**TASK DIRECTIONS:**
In how many lines of the listing below does "rowIndex" appear? Give only the figure.

Segment Start: AVAILABLE DATA

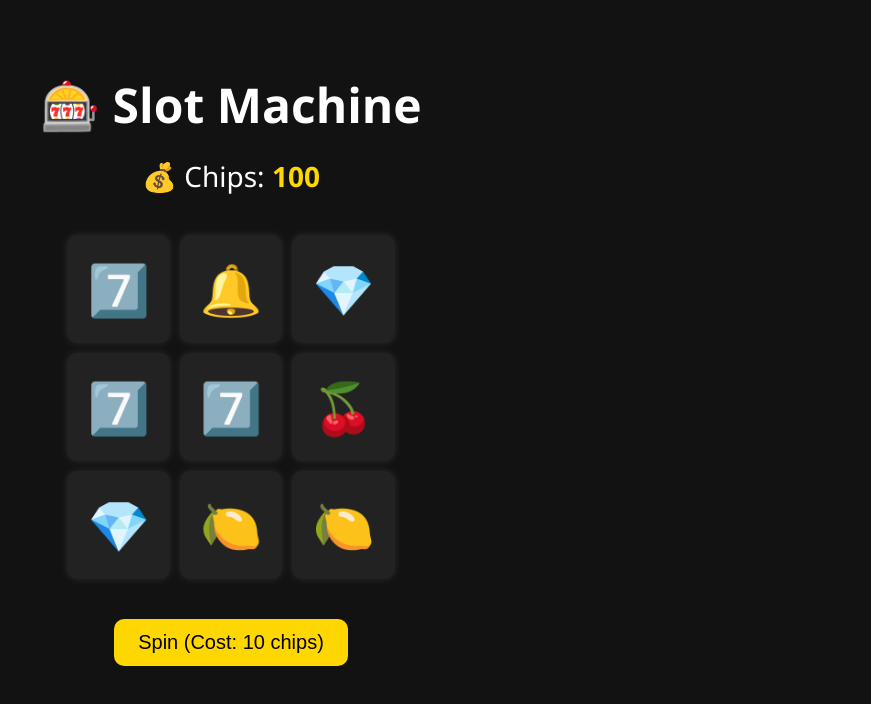
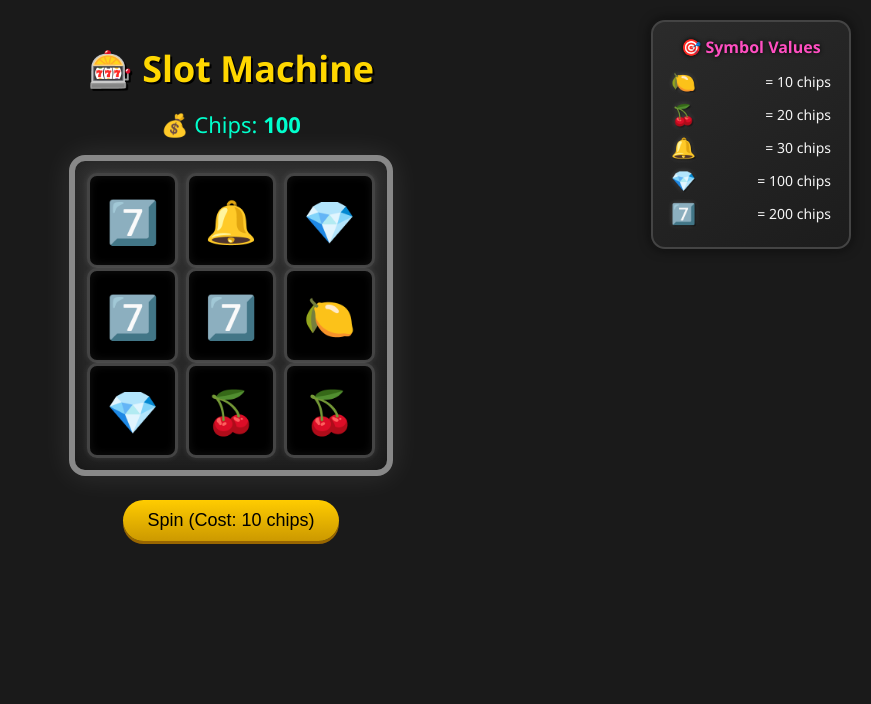
Before and after one commit to Maxibear18/slotmachine, a React (Create React App) app: page / in a window 1280 px wide. Shown: the top 704 px of the page, without its empty margins (409-1280 px from the left). Built offline with nearby package versions, Linux system fonts and the light colour scheme.

Commit message:
changed UI and added a legend

```diff
--- a/src/App.css
+++ b/src/App.css
@@ -1,8 +1,8 @@
-/* Global Reset and Background Fix */
+/* Global Reset and Background */
 html, body {
   margin: 0;
   padding: 0;
-  background-color: #121212;
+  background-color: #1a1a1a;
   height: 100%;
   font-family: 'Segoe UI', Tahoma, Geneva, Verdana, sans-serif;
   color: white;
@@ -16,77 +16,89 @@ html, body {
 .App {
   text-align: center;
   min-height: 100vh;
-  padding: 40px 20px;
+  padding: 20px;
   display: flex;
   flex-direction: column;
   align-items: center;
+  position: relative;
 }
 
 /* Header */
 h1 {
-  font-size: 48px;
-  margin-bottom: 20px;
+  font-size: 36px;
+  margin-bottom: 16px;
+  color: gold;
+  text-shadow: 2px 2px #000;
 }
 
-/* Chip Count Display */
+/* Chip Count */
 .chip-count {
-  font-size: 28px;
-  margin-bottom: 20px;
+  font-size: 22px;
+  margin-bottom: 16px;
+  color: #00ffcc;
 }
 
-.chip-count strong {
-  color: #ffd700;
-}
-
-/* Slot Grid Styling */
+/* Slot Machine Frame */
 .slot-grid {
   display: grid;
   grid-template-rows: repeat(3, 1fr);
-  gap: 10px;
-  margin: 20px 0;
+  background: linear-gradient(#333, #222);
+  border: 6px solid #888;
+  border-radius: 16px;
+  padding: 12px;
+  box-shadow: 0 0 30px rgba(255, 255, 255, 0.1),
+              inset 0 0 20px rgba(0, 0, 0, 0.4);
 }
 
+/* Each Row */
 .slot-row {
   display: grid;
   grid-template-columns: repeat(3, 1fr);
-  gap: 10px;
+  gap: 8px;
 }
 
+/* Slot Cell */
 .slot {
-  background-color: #222;
-  padding: 20px;
-  font-size: 50px;
+  background-color: #000;
+  padding: 16px;
+  font-size: 42px;
+  border: 3px solid #444;
   border-radius: 10px;
-  min-width: 70px;
-  min-height: 70px;
+  box-shadow: inset 0 0 10px #111, 0 0 6px rgba(255, 255, 255, 0.1);
+  min-width: 60px;
+  min-height: 60px;
   display: flex;
   align-items: center;
   justify-content: center;
-  box-shadow: 0 0 8px rgba(255, 255, 255, 0.1);
-  transition: transform 0.2s;
 }
 
-/* Spin Button */
+/* Spin Button – Lever Style */
 button {
-  padding: 12px 24px;
-  font-size: 20px;
-  background: #ffd700;
-  color: black;
+  padding: 10px 24px;
+  font-size: 18px;
+  background: linear-gradient(to bottom, #ffcc00, #cc9900);
+  color: #000;
   border: none;
-  border-radius: 10px;
+  border-radius: 30px;
+  box-shadow: 0 3px 0 #996600;
   cursor: pointer;
-  margin-top: 20px;
-  transition: background 0.2s;
+  margin-top: 24px;
+  transition: background 0.2s, transform 0.1s;
 }
 
 button:hover {
-  background: orange;
+  background: linear-gradient(to bottom, #ffdb4d, #b8860b);
 }
 
-/* Message Display */
+button:active {
+  transform: translateY(2px);
+  box-shadow: 0 2px 0 #996600;
+}
+
+/* Message Area */
 .message {
-  margin-top: 20px;
-  font-size: 20px;
+  margin-top: 16px;
+  font-size: 16px;
   text-align: center;
   white-space: pre-line;
 }
@@ -100,3 +112,47 @@ button:hover {
   color: #ff5555;
   font-weight: bold;
 }
+
+/* Enhanced Legend Style */
+.legend {
+  position: absolute;
+  top: 20px;
+  right: 20px;
+  background: linear-gradient(145deg, #2b2b2b, #1c1c1c);
+  border: 2px solid #444;
+  border-radius: 14px;
+  padding: 14px 18px;
+  width: 200px;
+  color: #ddd;
+  font-size: 14px;
+  box-shadow: 0 0 12px rgba(0,0,0,0.7), 0 0 5px rgba(255,255,255,0.05);
+  backdrop-filter: blur(4px);
+}
+
+.legend h3 {
+  font-size: 16px;
+  margin: 0 0 10px 0;
+  color: #ff4fc1;
+  text-align: center;
+  text-shadow: 0 0 4px #000;
+}
+
+.legend ul {
+  list-style: none;
+  padding: 0;
+  margin: 0;
+}
+
+.legend li {
+  display: flex;
+  justify-content: space-between;
+  align-items: center;
+  margin-bottom: 6px;
+  font-weight: 500;
+  color: #f5f5f5;
+}
+
+.legend-symbol {
+  font-size: 20px;
+  text-shadow: 0 0 5px rgba(255,255,255,0.2), 1px 1px 2px #000;
+}
--- a/src/App.js
+++ b/src/App.js
@@ -2,10 +2,10 @@ import React, { useState } from 'react';
 import './App.css';
 
 
-const symbols = ['🍒', '🍋', '🔔', '💎', '7️⃣'];
+const symbols = ['🍋', '🍒', '🔔', '💎', '7️⃣'];
 const symbolValues = {
+  '🍋': 10,
   '🍒': 20,
-  '🍋': 10,
   '🔔': 30,
   '💎': 100,
   '7️⃣': 200,
@@ -88,12 +88,24 @@ function App() {
 
   return (
     <div className="App">
+      {/* Legend (top-right corner) */}
+      <div className="legend">
+        <h3>🎯 Symbol Values</h3>
+        <ul>
+          {symbols.map((sym) => (
+            <li key={sym}>
+              <span className="legend-symbol">{sym}</span> = {symbolValues[sym]} chips
+            </li>
+          ))}
+        </ul>
+      </div>
+
       <h1>🎰 Slot Machine</h1>
+
       <div className="chip-count">
         💰 Chips: <strong>{chips}</strong>
       </div>
 
-      {/* Slot grid */}
       <div className="slot-grid">
         {grid.map((row, rowIndex) => (
           <div key={rowIndex} className="slot-row">
```
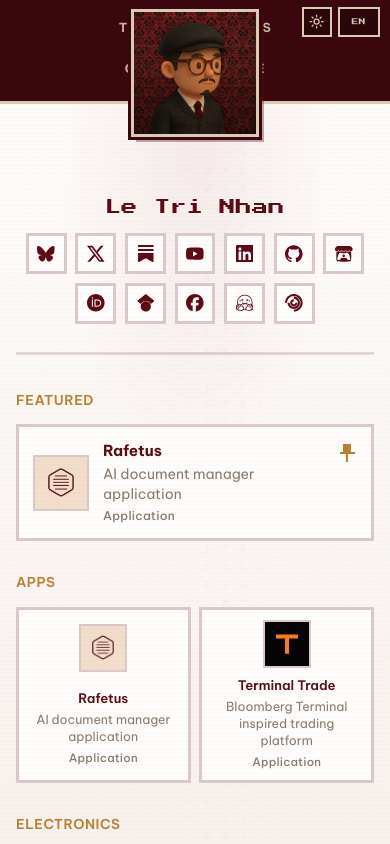
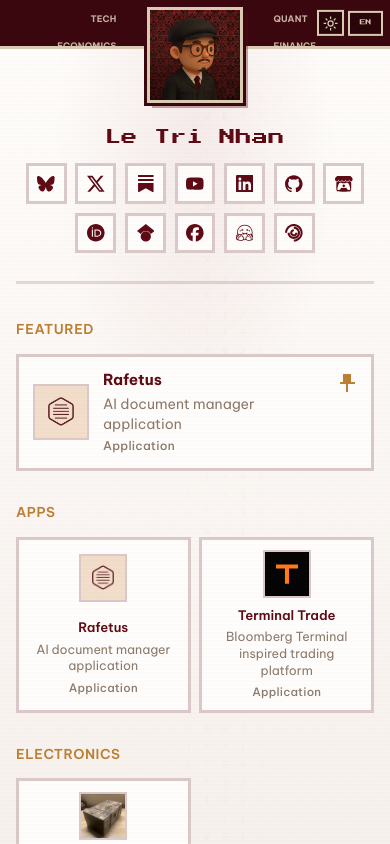
Before and after one commit to letrinhandn/letrinhan-site, a React (Vite) app: page / in a window 390 px wide. Shown: the top 844 px of the page. Built offline with nearby package versions, Linux system fonts and the light colour scheme.

Commit message:
Fix mobile hub header stacking over the avatar.
Keep the 3-column nav on narrow viewports and re-sync scroll progress after Back from lab sites.

```diff
--- a/src/App.css
+++ b/src/App.css
@@ -865,33 +865,49 @@
 }
 
 @media (max-width: 720px) {
+  /* Keep the same 3-col hub header as desktop — never stack nav under the avatar. */
   .site-header {
-    --logo-size: 128px;
+    --logo-size: 112px;
     --logo-compact: 36px;
-    padding-inline: 1rem;
-    height: auto;
+    --logo-gap: 0.7rem;
+    --header-pad-y: 0.45rem;
+    padding-inline: 3.4rem 3.4rem;
+    height: calc(var(--logo-compact) + var(--header-pad-y) * 2 + 3px);
     min-height: calc(var(--logo-compact) + var(--header-pad-y) * 2 + 3px);
   }
 
   .site-header-bar {
-    grid-template-columns: 1fr;
-    justify-items: center;
-    gap: 0.45rem;
-    height: auto;
-    padding-block: 0.15rem 0.35rem;
+    grid-template-columns: minmax(0, 1fr) auto minmax(0, 1fr);
+    justify-items: stretch;
+    column-gap: var(--nav-gap);
+    height: 100%;
+    padding-block: 0;
   }
 
-  .site-nav-left,
+  .site-nav {
+    gap: 0.2rem 0.25rem;
+  }
+
+  .site-nav-left {
+    justify-content: flex-end;
+  }
+
   .site-nav-right {
-    justify-content: center;
+    justify-content: flex-start;
+  }
+
+  .site-nav-link {
+    padding: 0.25rem 0.35rem;
+    font-size: 0.62rem;
+    letter-spacing: 0.02em;
   }
 
   .site-logo-slot {
-    display: none;
+    display: block;
   }
 
   .hero {
-    padding-top: 5.1rem;
+    padding-top: 4.6rem;
   }
 
   .hero-name {
@@ -899,9 +915,39 @@
   }
 
   .site-controls {
-    top: 0.45rem;
-    right: 0.65rem;
-    transform: none;
+    top: 50%;
+    right: 0.45rem;
+    transform: translateY(-50%);
+    gap: 0.3rem;
+  }
+
+  .header-chip {
+    min-width: 2.15rem;
+    min-height: 1.55rem;
+    padding: 0.25rem 0.4rem;
+    font-size: 0.36rem;
+  }
+
+  .header-chip.is-icon {
+    min-width: 1.55rem;
+    padding: 0.22rem;
+  }
+}
+
+@media (max-width: 420px) {
+  .site-header {
+    --logo-size: 96px;
+    --logo-compact: 32px;
+    padding-inline: 3rem;
+  }
+
+  .site-nav-link {
+    font-size: 0.56rem;
+    padding: 0.2rem 0.28rem;
+  }
+
+  .hero {
+    padding-top: 4.1rem;
   }
 }
 
--- a/src/App.tsx
+++ b/src/App.tsx
@@ -455,11 +455,20 @@ export default function App() {
       if (frame) return
       frame = requestAnimationFrame(sync)
     }
+    // pageshow covers bfcache Back from labs (Finance/Tech/…)
+    const onPageShow = () => {
+      cancelAnimationFrame(frame)
+      frame = requestAnimationFrame(sync)
+    }
     sync()
     window.addEventListener('scroll', onScroll, { passive: true })
+    window.addEventListener('pageshow', onPageShow)
+    window.addEventListener('resize', onPageShow)
     return () => {
       cancelAnimationFrame(frame)
       window.removeEventListener('scroll', onScroll)
+      window.removeEventListener('pageshow', onPageShow)
+      window.removeEventListener('resize', onPageShow)
     }
   }, [])
 
```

Segment End: AVAILABLE DATA

**WRITTEN RESPONSE:**
2